Actively engage students in class
From my experience, I know that students learn best when they engage several senses in the learning process. Hence, active participation in class, linking theoretical concepts to practical experiments (including thought experiments), and making connections with real-life applications are an integral part of my teaching methodology.
Adopt integrated and interdisciplinary approach
Presenting the learning material in conjunction with its relevant connections to other disciplines greatly helps putting knowledge in perspective and expand students' horizons. Such approach helps the students stay motivated and discover potential new interests. Moreover, I aim to design my course material to encourage the students to transcend the boundaries of isolated subjects.
Provide favorable learning environment
Education is a two-way street. The interaction with students, their comments about their progress, and their feedback about class are essential for improving the learning atmosphere. Taking corrective measures based on feedback helps students learn effectively and helps me design productive courses. Additionally, I would take advantage of state-of-the-art teaching tools and assessment methods to achieve this goal.
Build character and sense of professional responsibility
I believe that it is an integral part of any teacher's work to build character and sense of community in students. Among the qualities I strive to instill in my students are respect, trustworthiness, responsibility, fairness, diligence, and integrity.

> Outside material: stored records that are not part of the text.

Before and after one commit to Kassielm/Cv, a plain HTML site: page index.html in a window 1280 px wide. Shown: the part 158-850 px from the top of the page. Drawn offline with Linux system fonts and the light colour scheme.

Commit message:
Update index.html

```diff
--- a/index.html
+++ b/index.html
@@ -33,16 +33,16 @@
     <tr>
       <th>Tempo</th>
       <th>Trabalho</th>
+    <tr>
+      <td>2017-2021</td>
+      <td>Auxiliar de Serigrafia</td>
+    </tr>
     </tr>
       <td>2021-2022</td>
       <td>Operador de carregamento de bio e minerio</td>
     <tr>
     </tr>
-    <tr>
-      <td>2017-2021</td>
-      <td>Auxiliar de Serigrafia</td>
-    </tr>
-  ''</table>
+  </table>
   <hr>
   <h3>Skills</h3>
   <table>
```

Fall 2019 (Aug. 20 – Dec. 06)*

Spring 2019 (Jan. 22 – May 10)

Fall 2018 (Aug. 20 – Dec. 07)

Fall 2017 (Aug. 22 – Dec. 08)


Senior Projects

2018 – 2019

A wearable for remotely tracking emotional behavior in real-time.

Priyanka Khera
McKenzie Maher
Alyssa Wright
Industry advisor:
Mr. Rob Rowlands, Senior Account Manager, Gap Wireless
1st place winner in Seawolf Pitch Competition, 2019: Social entrepreneurship track
SST Science Symposium 2019 Poster (2,738 kB)
PLAD: Power Line Arc Detection
Power line early fault detection and mapping.

Ian Furniss
Kenneth Kleinsmith
Industry advisor:
Mr. Chris Stewart, President/COO, Pocket Radar
1st place winner in Seawolf Pitch Competition, 2019: Engineering track
Winner of SST Science Symposium, 2019: Innovation track
SST Science Symposium 2019 Poster (1,251 kB)

Educational Projects

RGB LED Matrix for Information Display Ongoing
This project aims to construct an RGB LED matrix to be displayed at the ES department. The matrix will display department announcements, local weather, and bus predictions.

Alexander Sneed
Autonomous Heat-Seeking Robot (ViperBot) Summer 2018
This project aims to construct an autonomous heat-seeking robot based on Arduino CurieBot.

Shreyas Kompalli, Casa Grande High School
Department Poster (194 kB)